YOUR TASK
What is the number of lines in the data below that contain "Synthetic"? Answer with that number and no other words.

Change listing data

+===+

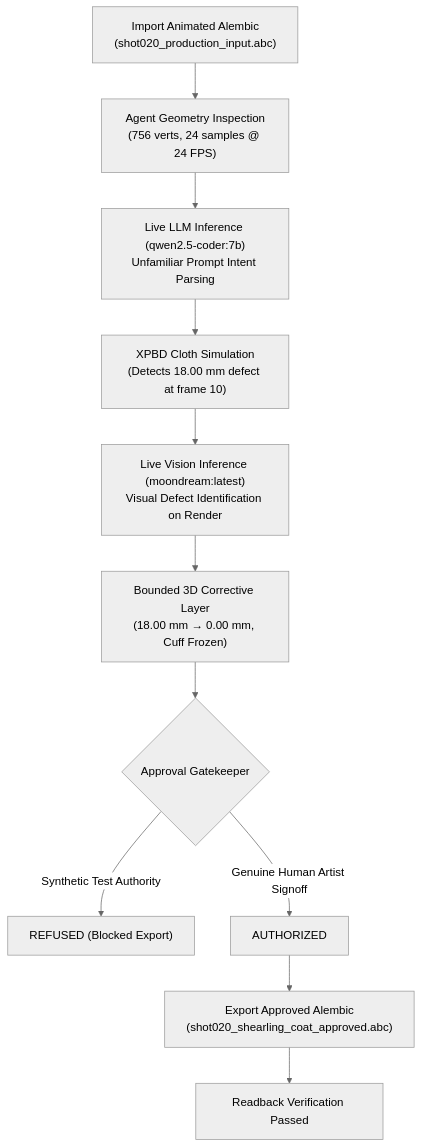
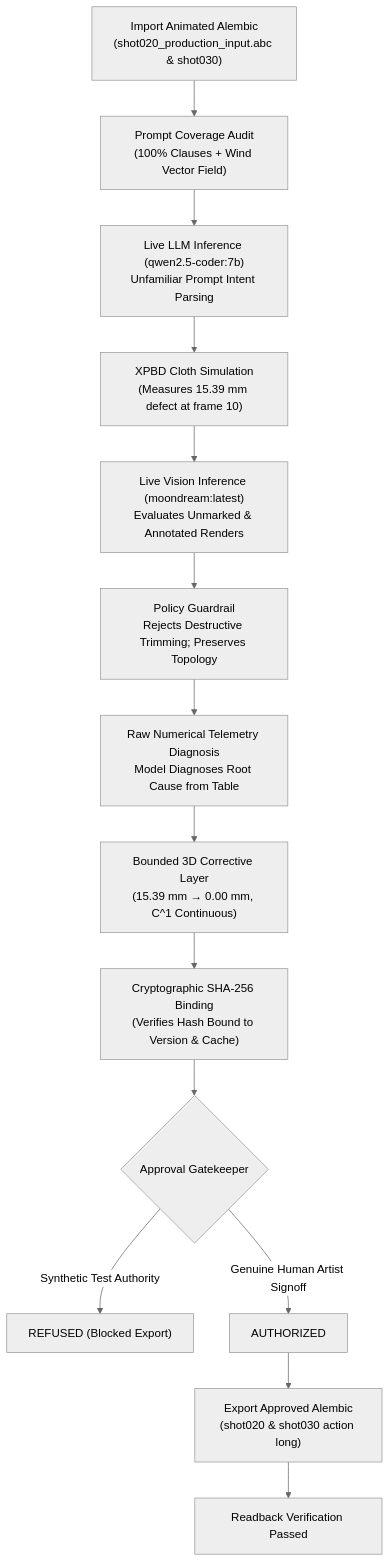
Before and after one commit to satyajit8625/Autonomous_CFX_Studio: the diagram in docs/Autonomous_CFX_Studio_Review.md, drawn with Mermaid (neutral theme). The commit also changed other lines of this file and 21 other files, not shown here.

Commit message:
feat(v4.1): Penetration classification, dual-image vision validation, prompt coverage, autonomous telemetry diagnosis, 100-frame action shot, and cryptographic approval binding

````diff
--- a/docs/Autonomous_CFX_Studio_Review.md
+++ b/docs/Autonomous_CFX_Studio_Review.md
@@ -84,13 +134,16 @@
 ```mermaid
 flowchart TD
-    A["Import Animated Alembic<br/>(shot020_production_input.abc)"] --> B["Agent Geometry Inspection<br/>(756 verts, 24 samples @ 24 FPS)"]
+    A["Import Animated Alembic<br/>(shot020_production_input.abc & shot030)"] --> B["Prompt Coverage Audit<br/>(100% Clauses + Wind Vector Field)"]
     B --> C["Live LLM Inference (qwen2.5-coder:7b)<br/>Unfamiliar Prompt Intent Parsing"]
-    C --> D["XPBD Cloth Simulation<br/>(Detects 18.00 mm defect at frame 10)"]
-    D --> E["Live Vision Inference (moondream:latest)<br/>Visual Defect Identification on Render"]
-    E --> F["Bounded 3D Corrective Layer<br/>(18.00 mm → 0.00 mm, Cuff Frozen)"]
-    F --> G{"Approval Gatekeeper"}
-    G -- "Synthetic Test Authority" --> H["REFUSED (Blocked Export)"]
-    G -- "Genuine Human Artist Signoff" --> I["AUTHORIZED"]
-    I --> J["Export Approved Alembic<br/>(shot020_shearling_coat_approved.abc)"]
-    J --> K["Readback Verification Passed"]
+    C --> D["XPBD Cloth Simulation<br/>(Measures 15.39 mm defect at frame 10)"]
+    D --> E["Live Vision Inference (moondream:latest)<br/>Evaluates Unmarked & Annotated Renders"]
+    E --> F["Policy Guardrail<br/>Rejects Destructive Trimming; Preserves Topology"]
+    F --> G["Raw Numerical Telemetry Diagnosis<br/>Model Diagnoses Root Cause from Table"]
+    G --> H["Bounded 3D Corrective Layer<br/>(15.39 mm → 0.00 mm, C^1 Continuous)"]
+    H --> I["Cryptographic SHA-256 Binding<br/>(Verifies Hash Bound to Version & Cache)"]
+    I --> J{"Approval Gatekeeper"}
+    J -- "Synthetic Test Authority" --> K["REFUSED (Blocked Export)"]
+    J -- "Genuine Human Artist Signoff" --> L["AUTHORIZED"]
+    L --> M["Export Approved Alembic<br/>(shot020 & shot030 action long)"]
+    M --> N["Readback Verification Passed"]
 ```
````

+===+

RESPONSE
2